Earlier this week while going through some of my files, folders and the like, I came across a notebook I’d actually forgotten I had. In it however, was one of the earliest attempts I’d made at writing, from somewhere around age thirteen or fourteen.
Yes, it was bad. Even though I’d only gotten fifteen pages into actually writing the story it already had a massive plot hole and some questionable character motivations. (I’ll note here that this is of course, not touching on the grammatical
malfunctions inconsistencies that might or might not have been a result of my messy handwriting.) I cringed and promptly remembered that I had in fact, shoved it in among the rest of the boring documents I don’t go through very often to forget it existed.
Obviously that tactic had worked, so it’s now back in among the odd receipts from printing a few too many pages off at the copy center and the random worksheet I have on color theory.
The good news is however, it did highlight something: I have grown as a writer.
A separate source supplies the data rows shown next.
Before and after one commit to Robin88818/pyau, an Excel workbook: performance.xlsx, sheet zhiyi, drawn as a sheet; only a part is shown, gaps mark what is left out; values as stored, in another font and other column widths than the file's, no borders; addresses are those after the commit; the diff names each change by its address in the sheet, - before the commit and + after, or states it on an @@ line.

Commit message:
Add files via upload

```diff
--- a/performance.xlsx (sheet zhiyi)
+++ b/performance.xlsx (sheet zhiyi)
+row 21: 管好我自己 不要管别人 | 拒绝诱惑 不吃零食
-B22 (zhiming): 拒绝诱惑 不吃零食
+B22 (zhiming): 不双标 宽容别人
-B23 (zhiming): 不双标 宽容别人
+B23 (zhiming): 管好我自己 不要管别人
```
It’s not often that fact is so starkly presented, but it is something that happens for every writer. If you don’t believe me, go ahead and go back to some of your favorite authors. Reread their early works and really look at it. Then come back to the newer pieces and see how much their style has changed and improved with time and practice.
If you’re feeling really brave, look back at your early writing too. Look at one of your early drafts compared to a newer one. Notice the differences and how much stronger it’s gotten as you’ve edited, written and rewritten. Every word you put on the page is helping you grow.